As a tenant, Andy finds his time is reasonably evenly divided between chambers and court. Typically he will be in court two or three days a week, working on a varied caseload encompassing everything from financial matters, sorting out the division of money and other assets on divorce, to cases involving children and residence issues. Of course, those court appearances also produce a lot of paperwork – preparing notes, skeleton arguments, position statements, asset schedules and other related documents. That said, he also points out that there is no such thing as a typical week at the family Bar. “There can be a lot of sitting around and waiting to be called, so that involves speaking to clients – reassuring them and advising them while at court,” he says. “Then you also get other drafting work: doing witness statements, preparing questionnaires for the other side or analysing bank statements. Every week is different. Some weeks are filled with just one case; others you are sat in chambers doing a witness statement that takes three days; or you might find yourself doing five days in court on five different cases. There is no consistency other than the lack of consistency, really.”
“If you do a case, finish it and come back thinking that you want to do another, that’s definitely a good sign”
As in other areas, the scale of the cases that a family barrister works on tends to increase as they get more senior. However, there are times when more junior members of chambers – even pupils – can find themselves working on more challenging briefs. “Some of the cases I had when I was a pupil were more complex than a number of the cases I’m doing now,” suggests Andy. “The reason is that as a pupil you are the cheapest person in chambers, so if someone wants a barrister but doesn’t have a lot of money, a pupil may well be their only option. On the whole, my cases are now more complex; but the most complex cases in pupillage were more difficult than the simplest ones I get now.”

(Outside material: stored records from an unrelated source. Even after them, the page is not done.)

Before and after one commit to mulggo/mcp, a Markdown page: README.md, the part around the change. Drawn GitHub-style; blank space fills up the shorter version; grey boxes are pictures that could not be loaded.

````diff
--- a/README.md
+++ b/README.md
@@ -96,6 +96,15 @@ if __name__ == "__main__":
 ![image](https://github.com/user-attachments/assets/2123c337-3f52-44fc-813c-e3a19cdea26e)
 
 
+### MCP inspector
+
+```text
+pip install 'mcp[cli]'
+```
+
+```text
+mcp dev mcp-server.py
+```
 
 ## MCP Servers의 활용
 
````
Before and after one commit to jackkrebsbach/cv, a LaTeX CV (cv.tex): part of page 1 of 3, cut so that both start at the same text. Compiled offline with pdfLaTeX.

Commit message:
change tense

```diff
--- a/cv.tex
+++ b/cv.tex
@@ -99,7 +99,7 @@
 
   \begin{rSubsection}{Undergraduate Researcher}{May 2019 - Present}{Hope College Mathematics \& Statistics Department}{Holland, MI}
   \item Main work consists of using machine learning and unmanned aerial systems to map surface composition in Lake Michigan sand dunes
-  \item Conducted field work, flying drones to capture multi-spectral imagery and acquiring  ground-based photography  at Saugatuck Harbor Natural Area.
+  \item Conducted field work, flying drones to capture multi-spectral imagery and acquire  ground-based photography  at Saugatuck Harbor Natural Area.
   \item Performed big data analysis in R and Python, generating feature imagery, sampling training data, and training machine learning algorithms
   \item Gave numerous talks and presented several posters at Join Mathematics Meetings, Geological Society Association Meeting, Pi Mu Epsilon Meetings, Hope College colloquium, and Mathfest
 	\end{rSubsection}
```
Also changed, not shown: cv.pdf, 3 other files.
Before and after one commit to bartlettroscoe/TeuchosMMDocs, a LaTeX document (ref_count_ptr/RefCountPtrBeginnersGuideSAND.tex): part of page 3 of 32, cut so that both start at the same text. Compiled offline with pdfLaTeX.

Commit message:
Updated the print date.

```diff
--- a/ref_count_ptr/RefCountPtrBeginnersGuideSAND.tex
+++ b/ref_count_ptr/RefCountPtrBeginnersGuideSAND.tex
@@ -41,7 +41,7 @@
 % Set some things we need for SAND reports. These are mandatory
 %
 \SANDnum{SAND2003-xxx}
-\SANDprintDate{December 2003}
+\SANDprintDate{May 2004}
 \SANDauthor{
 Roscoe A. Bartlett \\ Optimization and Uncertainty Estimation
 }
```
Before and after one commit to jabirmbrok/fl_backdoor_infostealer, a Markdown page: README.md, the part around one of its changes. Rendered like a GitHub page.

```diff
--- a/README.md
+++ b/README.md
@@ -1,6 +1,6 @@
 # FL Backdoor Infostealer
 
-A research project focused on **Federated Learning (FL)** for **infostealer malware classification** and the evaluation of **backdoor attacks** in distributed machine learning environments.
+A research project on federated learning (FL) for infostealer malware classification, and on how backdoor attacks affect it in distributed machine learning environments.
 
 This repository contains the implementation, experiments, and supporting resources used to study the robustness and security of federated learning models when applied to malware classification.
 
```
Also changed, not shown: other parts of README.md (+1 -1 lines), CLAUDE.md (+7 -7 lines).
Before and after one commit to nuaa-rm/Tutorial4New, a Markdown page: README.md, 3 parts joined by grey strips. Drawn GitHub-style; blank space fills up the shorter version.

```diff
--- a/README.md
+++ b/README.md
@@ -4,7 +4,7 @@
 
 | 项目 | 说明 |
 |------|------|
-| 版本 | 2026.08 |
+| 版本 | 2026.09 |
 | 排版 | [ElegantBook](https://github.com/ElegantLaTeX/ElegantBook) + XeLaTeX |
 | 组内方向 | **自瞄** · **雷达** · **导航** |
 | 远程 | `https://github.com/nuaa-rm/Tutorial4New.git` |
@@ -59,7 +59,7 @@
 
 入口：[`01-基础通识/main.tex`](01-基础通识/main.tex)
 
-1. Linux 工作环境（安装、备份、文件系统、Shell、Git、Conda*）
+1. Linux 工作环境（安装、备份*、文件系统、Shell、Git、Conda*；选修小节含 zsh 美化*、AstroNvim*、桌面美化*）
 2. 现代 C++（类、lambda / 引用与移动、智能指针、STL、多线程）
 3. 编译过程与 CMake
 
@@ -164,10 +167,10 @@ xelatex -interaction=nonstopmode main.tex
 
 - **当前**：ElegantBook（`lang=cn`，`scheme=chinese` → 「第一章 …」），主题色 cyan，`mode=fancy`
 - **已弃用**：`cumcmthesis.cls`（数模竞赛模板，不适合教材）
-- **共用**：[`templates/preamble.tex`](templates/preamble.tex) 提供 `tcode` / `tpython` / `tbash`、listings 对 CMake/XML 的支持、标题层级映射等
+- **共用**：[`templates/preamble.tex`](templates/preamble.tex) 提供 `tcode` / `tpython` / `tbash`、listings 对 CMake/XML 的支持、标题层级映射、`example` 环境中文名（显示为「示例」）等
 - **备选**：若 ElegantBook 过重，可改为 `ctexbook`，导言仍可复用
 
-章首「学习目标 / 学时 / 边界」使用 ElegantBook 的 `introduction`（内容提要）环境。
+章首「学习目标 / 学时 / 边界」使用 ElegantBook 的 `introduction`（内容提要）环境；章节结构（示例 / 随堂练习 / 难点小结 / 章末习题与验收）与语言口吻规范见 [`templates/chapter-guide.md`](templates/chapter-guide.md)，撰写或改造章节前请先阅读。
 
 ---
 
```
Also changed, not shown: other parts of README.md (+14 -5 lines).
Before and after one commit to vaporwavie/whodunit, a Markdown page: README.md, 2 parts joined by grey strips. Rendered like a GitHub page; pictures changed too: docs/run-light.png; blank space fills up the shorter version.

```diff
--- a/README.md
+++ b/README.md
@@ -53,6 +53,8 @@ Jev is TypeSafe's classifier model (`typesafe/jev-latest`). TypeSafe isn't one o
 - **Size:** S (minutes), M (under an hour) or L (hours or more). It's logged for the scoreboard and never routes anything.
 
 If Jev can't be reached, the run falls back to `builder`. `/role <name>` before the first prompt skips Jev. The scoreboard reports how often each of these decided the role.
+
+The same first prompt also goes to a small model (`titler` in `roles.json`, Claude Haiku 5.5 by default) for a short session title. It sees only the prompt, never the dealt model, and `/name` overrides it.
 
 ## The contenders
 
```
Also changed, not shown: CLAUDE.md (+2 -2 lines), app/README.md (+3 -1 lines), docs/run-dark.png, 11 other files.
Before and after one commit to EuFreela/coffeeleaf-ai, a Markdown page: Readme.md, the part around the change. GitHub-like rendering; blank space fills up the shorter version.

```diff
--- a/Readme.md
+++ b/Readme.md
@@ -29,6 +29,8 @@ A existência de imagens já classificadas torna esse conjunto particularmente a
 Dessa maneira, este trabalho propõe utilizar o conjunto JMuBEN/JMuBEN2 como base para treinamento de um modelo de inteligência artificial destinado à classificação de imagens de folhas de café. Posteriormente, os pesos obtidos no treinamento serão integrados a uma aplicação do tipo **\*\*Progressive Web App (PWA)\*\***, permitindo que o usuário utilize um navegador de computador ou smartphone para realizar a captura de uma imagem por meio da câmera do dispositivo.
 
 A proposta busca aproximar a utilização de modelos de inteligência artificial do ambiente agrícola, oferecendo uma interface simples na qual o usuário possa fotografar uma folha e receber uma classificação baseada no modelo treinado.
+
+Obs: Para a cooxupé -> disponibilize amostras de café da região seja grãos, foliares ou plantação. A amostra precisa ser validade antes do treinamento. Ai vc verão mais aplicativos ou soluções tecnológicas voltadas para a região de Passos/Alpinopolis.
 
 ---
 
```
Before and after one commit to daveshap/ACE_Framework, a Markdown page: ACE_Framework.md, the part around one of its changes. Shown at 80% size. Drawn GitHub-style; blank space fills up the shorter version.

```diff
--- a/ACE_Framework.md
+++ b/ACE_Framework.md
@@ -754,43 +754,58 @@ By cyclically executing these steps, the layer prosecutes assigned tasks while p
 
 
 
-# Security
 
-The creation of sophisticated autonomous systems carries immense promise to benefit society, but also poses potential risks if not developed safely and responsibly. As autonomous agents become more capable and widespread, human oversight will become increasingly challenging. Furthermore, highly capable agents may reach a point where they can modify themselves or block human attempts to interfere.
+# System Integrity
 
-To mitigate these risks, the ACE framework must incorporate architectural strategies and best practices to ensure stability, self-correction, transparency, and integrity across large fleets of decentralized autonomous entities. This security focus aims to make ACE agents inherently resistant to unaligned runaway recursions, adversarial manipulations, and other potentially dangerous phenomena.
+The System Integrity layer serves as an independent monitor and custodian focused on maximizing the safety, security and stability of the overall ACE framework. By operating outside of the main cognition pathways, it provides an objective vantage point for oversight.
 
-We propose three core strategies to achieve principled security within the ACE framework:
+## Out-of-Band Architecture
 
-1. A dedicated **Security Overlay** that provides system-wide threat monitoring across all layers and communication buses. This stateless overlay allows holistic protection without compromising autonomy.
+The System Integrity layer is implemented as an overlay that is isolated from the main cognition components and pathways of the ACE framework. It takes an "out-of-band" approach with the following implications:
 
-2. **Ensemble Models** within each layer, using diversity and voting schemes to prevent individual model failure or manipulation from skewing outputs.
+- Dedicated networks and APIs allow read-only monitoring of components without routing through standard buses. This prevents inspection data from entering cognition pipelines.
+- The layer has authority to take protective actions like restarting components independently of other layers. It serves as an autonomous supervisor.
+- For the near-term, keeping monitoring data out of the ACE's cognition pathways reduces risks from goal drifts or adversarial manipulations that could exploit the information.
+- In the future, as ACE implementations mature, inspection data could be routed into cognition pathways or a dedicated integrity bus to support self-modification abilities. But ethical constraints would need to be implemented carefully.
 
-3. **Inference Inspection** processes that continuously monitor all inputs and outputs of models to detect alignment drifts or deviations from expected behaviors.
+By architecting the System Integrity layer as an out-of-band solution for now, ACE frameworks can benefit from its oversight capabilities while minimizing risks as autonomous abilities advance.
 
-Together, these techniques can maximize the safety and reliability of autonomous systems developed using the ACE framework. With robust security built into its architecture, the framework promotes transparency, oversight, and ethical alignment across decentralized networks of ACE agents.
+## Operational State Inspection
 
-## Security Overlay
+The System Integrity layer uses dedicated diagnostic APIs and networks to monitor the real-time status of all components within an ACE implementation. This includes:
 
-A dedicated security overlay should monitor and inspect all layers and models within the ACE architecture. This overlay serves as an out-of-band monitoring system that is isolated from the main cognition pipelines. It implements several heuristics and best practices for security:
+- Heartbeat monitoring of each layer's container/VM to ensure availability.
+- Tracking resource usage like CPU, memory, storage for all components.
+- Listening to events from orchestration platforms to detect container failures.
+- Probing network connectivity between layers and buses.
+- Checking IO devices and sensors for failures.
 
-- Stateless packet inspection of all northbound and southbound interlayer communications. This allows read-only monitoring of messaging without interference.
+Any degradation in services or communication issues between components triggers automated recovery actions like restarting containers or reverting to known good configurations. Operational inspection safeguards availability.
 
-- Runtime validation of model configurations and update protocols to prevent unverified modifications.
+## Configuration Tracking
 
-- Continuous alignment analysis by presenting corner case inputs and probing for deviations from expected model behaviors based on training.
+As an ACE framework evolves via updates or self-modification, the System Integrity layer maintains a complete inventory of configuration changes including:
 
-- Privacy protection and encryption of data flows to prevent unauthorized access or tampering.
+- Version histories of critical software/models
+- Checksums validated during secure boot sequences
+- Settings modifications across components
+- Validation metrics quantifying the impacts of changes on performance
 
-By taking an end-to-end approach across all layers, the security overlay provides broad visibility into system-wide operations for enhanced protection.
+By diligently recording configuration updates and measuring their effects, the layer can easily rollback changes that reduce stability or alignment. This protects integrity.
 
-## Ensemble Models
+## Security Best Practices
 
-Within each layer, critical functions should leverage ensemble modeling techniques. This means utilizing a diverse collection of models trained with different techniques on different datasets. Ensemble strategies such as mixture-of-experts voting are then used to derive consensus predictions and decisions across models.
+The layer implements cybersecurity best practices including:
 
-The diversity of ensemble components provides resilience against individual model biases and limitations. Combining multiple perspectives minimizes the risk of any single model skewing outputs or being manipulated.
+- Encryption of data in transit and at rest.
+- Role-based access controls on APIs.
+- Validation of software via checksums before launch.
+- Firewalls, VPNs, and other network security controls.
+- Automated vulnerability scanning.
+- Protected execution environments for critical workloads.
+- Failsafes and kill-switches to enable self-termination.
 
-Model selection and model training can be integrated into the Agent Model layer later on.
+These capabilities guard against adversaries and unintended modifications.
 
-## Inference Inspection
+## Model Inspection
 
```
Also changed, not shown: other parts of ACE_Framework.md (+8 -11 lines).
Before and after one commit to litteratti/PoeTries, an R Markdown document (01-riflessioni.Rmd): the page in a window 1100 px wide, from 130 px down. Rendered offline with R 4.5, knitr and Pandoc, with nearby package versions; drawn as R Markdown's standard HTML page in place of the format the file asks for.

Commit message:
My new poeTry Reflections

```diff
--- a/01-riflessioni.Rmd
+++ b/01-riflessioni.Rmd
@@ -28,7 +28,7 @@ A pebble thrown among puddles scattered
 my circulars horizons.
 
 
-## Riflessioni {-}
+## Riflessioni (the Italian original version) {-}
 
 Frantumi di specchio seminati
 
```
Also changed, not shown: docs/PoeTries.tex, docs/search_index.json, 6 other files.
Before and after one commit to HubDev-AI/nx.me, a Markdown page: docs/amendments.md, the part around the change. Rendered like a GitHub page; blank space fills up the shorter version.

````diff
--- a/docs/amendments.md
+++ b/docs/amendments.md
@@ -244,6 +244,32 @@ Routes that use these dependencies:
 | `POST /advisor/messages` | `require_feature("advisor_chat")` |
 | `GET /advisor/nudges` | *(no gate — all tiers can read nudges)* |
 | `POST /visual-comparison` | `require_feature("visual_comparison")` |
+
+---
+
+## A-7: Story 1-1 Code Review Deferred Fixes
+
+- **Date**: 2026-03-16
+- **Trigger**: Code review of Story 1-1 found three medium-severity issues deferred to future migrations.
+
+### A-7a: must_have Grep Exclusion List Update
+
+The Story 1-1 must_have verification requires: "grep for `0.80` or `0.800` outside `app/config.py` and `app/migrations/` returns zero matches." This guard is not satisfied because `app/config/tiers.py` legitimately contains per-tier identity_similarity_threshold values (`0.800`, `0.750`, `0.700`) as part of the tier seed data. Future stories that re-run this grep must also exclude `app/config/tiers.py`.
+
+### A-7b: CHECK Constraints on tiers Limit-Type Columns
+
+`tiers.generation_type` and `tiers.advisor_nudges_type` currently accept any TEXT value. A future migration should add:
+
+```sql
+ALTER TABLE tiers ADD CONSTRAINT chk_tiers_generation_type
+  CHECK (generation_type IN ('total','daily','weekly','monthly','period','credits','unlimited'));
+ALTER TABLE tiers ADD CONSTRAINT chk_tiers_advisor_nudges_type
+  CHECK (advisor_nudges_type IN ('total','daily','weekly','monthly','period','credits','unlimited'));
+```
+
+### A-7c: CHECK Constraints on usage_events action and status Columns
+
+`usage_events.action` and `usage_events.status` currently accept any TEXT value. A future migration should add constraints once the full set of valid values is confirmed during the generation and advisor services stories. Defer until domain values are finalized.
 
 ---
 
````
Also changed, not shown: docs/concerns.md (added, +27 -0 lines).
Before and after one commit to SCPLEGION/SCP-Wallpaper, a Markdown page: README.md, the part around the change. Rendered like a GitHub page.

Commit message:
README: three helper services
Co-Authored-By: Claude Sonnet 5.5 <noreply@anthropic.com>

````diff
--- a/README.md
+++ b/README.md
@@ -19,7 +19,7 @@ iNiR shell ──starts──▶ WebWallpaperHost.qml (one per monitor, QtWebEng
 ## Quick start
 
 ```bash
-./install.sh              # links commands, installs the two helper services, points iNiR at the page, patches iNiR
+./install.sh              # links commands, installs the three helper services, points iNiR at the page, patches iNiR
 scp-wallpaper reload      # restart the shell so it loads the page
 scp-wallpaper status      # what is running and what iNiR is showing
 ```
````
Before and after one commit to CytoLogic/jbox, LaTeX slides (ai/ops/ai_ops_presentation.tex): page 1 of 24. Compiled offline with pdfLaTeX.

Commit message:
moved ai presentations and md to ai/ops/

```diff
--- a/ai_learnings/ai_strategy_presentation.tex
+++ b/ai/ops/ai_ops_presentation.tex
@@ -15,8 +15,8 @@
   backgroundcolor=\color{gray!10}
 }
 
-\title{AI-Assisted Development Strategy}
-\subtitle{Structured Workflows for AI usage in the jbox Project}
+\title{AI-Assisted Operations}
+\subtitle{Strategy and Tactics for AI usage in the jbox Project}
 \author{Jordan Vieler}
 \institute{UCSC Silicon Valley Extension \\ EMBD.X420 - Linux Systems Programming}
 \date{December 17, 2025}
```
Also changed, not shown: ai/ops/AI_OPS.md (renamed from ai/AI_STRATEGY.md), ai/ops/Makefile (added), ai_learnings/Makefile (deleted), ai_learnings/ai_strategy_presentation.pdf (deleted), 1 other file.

The cuts to legal aid made in 2013 are one reason why junior barristers are increasingly a first port of call, and the ramifications do not stop there. Not only have they seen a reduction in the amount of work that reaches the Bar (although Andy suggests that the profession is starting to come to terms with the need to restructure practices to adapt to that loss), but the subsequent increase in the number of litigants in person has also put a strain on the system – something again which the profession and the government are now trying to accommodate.
“There is a drive to make family law less impenetrable for litigants in person,” he explains. “So if somebody goes to court, they are not immediately thrust into a dispute with another lawyer and potentially their former partner. There are now more ways to resolve disputes in a better, more efficient manner – including an increase in alternative dispute resolution. The hope is that more people can come to terms before going to court – not least because of the long delays facing the court system as a result of the fact there are more cases, taking longer to resolve due to the lack of proper representation.”
Family barristers need a range of skills depending on the work they are handling at the time. As they may be faced with extremely sensitive situations involving feuding partners or children, the ability to pour oil on troubled waters is paramount. It is also useful to be able to read people and how they might react to different legal approaches in court. Andy further points out that some financial savvy is handy when dealing with matrimonial finance work: “It’s definitely useful to have a good head for numbers and to have an understanding of how things which impact on people when they get divorced, like pensions and tax on dividends, work.”